(Beginning of TASK INPUT)

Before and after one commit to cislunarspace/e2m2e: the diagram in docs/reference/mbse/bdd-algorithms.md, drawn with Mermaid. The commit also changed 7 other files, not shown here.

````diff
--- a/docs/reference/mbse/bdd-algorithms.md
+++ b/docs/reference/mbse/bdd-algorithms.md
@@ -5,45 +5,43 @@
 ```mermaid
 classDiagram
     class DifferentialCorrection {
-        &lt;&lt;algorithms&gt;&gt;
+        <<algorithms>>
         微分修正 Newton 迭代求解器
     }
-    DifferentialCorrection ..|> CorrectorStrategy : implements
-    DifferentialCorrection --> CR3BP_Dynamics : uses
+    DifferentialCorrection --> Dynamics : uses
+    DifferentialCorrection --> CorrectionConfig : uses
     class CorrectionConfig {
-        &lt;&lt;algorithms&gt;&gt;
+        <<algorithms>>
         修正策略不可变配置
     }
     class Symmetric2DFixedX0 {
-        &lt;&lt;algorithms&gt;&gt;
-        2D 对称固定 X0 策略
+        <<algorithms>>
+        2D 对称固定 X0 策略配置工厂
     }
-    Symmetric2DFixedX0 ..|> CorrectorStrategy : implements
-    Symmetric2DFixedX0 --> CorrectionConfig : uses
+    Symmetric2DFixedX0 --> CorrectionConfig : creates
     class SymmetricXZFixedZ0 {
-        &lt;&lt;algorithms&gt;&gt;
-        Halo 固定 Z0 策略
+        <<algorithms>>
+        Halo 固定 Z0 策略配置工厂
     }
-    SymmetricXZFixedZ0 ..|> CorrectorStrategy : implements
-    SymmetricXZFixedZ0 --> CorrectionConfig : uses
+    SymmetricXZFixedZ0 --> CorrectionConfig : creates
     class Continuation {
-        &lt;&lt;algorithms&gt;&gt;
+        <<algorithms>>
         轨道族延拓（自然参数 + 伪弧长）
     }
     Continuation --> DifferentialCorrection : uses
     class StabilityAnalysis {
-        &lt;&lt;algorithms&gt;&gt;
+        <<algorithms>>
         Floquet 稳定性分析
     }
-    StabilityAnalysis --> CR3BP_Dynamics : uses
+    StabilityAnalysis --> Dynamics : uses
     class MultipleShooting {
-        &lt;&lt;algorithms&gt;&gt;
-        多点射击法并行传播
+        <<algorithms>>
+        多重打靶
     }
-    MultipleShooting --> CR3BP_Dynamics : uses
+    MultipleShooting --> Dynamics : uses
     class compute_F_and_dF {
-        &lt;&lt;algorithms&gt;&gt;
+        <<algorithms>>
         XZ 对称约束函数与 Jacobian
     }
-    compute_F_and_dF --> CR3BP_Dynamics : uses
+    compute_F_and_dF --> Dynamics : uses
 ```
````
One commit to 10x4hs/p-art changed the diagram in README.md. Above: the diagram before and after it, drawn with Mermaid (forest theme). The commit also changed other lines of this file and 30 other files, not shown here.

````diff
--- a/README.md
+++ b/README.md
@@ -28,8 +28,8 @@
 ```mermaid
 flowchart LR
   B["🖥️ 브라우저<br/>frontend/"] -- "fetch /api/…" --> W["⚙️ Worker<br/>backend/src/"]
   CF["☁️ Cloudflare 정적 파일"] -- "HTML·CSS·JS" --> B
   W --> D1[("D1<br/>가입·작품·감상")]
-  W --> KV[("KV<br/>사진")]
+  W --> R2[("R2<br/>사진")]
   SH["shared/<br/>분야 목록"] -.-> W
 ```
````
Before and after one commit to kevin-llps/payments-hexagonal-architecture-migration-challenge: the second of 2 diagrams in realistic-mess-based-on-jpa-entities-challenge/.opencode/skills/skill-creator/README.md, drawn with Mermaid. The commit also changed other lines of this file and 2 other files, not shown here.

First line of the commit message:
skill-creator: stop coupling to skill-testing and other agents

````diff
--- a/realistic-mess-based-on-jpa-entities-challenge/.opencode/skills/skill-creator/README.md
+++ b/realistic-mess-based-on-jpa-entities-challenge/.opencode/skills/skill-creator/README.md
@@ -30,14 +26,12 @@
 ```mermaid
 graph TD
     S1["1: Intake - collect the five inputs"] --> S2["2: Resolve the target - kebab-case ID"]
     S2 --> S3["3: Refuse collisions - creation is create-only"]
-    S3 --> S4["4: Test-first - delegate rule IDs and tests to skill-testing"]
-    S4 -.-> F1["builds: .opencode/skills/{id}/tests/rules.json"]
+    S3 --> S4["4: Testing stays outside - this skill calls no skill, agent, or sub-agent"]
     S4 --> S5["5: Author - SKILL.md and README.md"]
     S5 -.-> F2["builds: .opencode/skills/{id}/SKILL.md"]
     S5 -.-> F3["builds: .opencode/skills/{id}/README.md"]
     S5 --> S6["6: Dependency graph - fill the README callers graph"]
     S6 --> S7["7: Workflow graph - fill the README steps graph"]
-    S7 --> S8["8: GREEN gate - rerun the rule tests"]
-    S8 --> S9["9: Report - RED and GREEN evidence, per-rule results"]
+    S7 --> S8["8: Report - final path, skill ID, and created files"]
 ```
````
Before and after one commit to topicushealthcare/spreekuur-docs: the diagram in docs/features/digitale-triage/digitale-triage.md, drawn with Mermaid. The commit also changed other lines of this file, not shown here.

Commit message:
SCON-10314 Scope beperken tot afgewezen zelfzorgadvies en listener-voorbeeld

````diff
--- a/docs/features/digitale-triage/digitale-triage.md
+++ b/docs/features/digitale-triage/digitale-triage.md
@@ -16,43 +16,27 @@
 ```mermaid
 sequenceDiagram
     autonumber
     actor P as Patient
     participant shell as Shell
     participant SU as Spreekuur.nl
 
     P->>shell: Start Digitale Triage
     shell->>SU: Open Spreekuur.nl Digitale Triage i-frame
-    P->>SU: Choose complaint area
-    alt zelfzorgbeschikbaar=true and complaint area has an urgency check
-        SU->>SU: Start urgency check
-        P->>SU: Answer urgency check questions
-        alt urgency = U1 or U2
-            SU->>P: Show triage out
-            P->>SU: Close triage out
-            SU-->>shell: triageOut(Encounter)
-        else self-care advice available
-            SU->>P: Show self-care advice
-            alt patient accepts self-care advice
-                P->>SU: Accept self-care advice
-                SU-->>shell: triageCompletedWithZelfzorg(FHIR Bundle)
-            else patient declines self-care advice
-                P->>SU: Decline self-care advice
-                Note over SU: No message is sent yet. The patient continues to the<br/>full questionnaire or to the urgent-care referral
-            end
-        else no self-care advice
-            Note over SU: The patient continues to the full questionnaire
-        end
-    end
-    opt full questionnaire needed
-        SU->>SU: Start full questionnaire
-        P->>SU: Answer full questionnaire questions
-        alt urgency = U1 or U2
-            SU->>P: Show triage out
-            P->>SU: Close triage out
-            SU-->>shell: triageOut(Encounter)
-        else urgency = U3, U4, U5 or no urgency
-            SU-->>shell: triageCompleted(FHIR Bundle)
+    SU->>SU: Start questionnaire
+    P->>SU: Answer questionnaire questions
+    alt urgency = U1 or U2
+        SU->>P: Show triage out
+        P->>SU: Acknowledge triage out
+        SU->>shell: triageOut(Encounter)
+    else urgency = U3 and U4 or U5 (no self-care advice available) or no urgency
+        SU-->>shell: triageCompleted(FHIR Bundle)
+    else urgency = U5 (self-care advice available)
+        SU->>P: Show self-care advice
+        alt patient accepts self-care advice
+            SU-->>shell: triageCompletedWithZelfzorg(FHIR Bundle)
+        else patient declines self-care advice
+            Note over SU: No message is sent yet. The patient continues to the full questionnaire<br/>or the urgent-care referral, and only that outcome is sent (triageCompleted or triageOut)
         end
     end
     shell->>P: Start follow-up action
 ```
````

(End of TASK INPUT)

From the data above, output exactly the lines between the one containing "Accept self-care advice" and the one containing "available) or no urgency", counting both of them.

-                P->>SU: Accept self-care advice
-                SU-->>shell: triageCompletedWithZelfzorg(FHIR Bundle)
-            else patient declines self-care advice
-                P->>SU: Decline self-care advice
-                Note over SU: No message is sent yet. The patient continues to the<br/>full questionnaire or to the urgent-care referral
-            end
-        else no self-care advice
-            Note over SU: The patient continues to the full questionnaire
-        end
-    end
-    opt full questionnaire needed
-        SU->>SU: Start full questionnaire
-        P->>SU: Answer full questionnaire questions
-        alt urgency = U1 or U2
-            SU->>P: Show triage out
-            P->>SU: Close triage out
-            SU-->>shell: triageOut(Encounter)
-        else urgency = U3, U4, U5 or no urgency
-            SU-->>shell: triageCompleted(FHIR Bundle)
+    SU->>SU: Start questionnaire
+    P->>SU: Answer questionnaire questions
+    alt urgency = U1 or U2
+        SU->>P: Show triage out
+        P->>SU: Acknowledge triage out
+        SU->>shell: triageOut(Encounter)
+    else urgency = U3 and U4 or U5 (no self-care advice available) or no urgency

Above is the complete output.